Letter: Why bus fees won’t work to solve bus overcrowding

A response to the March 4 letter to the editor, which called for students to pay for busing.

Letter to the Editor

Overcrowding on the campus bus system has been a problem for years with students missing buses, being crammed onto one or recently pushing each other over to get on. While I agree it is a supply and demand issue, regulating demand by forcing students to pay bus fare is not the solution for a number of reasons.

First, forcing students to pay for the buses will result in lower-income students having to make the decision to walk or take the bus. Those who can’t afford the bus fees will end up having to walk in negative temperatures upwards of 45 minutes to an hour to get to their classes. Secondly, requiring a fee, or even incentivizing students to walk, creates a less accessible environment for students who use the bus system to navigate campus safely and with ease. Finally, by requiring a fee for the bus system, there is no guarantee for students that the next best option is walking. What if a student decides to drive or take an Uber? While this may reduce bus congestion, it does little for the argument of sustainability, especially since public transportation is one of the most sustainable transportation options.

As a result, the best way to address overcrowding is to not control demand but rather redistribute supply. Focusing on the supply side of the buses could have the same impact when it comes to addressing overcrowding without placing the burden onto students. This redistribution can be done through increasing bus circulations, adjusting frequency, adding more routes, changing routes and increasing bus size. All of these solutions have worked in the past and are all possibilities that the University and student leaders keep in mind when looking toward the future.

There is no one way to address bus overcrowding, nor is just one solution going to work. We as a university need to come together to find a way to address public transportation problems without hurting students. 

Erin Deal is a senior studying applied economics.

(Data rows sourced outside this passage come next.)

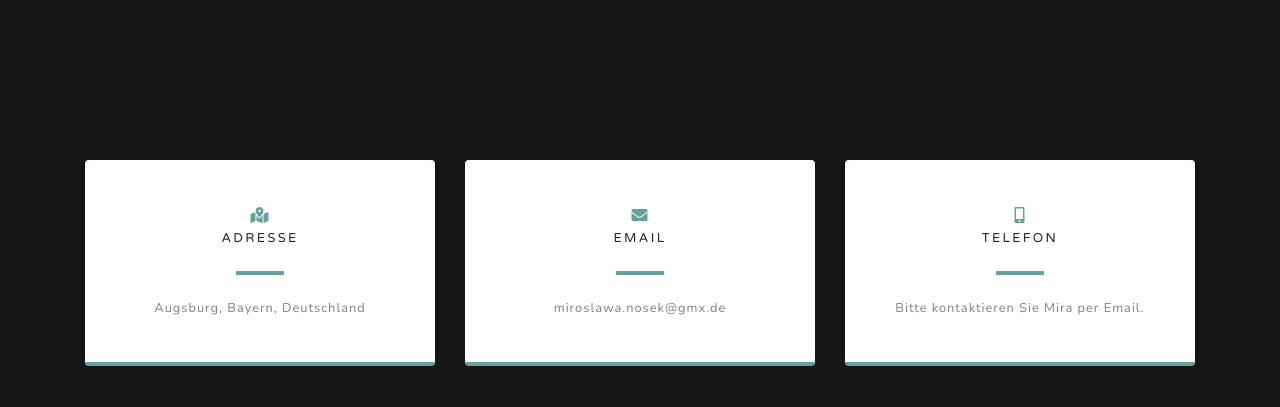
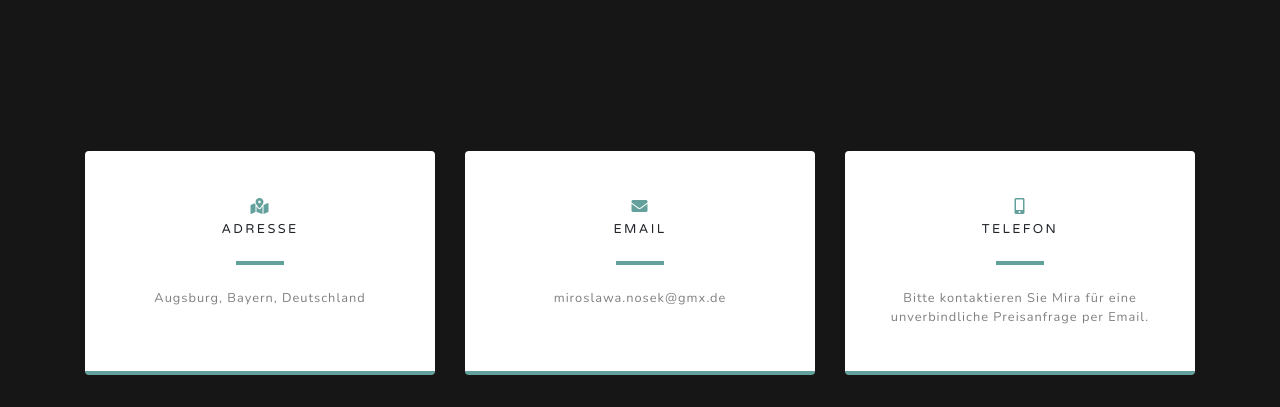
Before and after one commit to anose001/Music-with-mira, a website: page index.html in a window 1280 px wide. Shown: the part 2751-3158 px from the top of the page. Drawn offline with nearby package versions, Linux system fonts and the light colour scheme.

Commit message:
Update index.html

```diff
--- a/index.html
+++ b/index.html
@@ -167,7 +167,7 @@
               <i class="fas fa-mobile-alt text-primary mb-2"></i>
               <h4 class="text-uppercase m-0">Telefon</h4>
               <hr class="my-4">
-              <div class="small text-black-50">Bitte kontaktieren Sie Mira per Email.</div>
+              <div class="small text-black-50">Bitte kontaktieren Sie Mira f&uuml;r eine unverbindliche Preisanfrage per Email.</div>
             </div>
           </div>
         </div>
```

This letter to the editor has been lightly edited for grammar and clarity.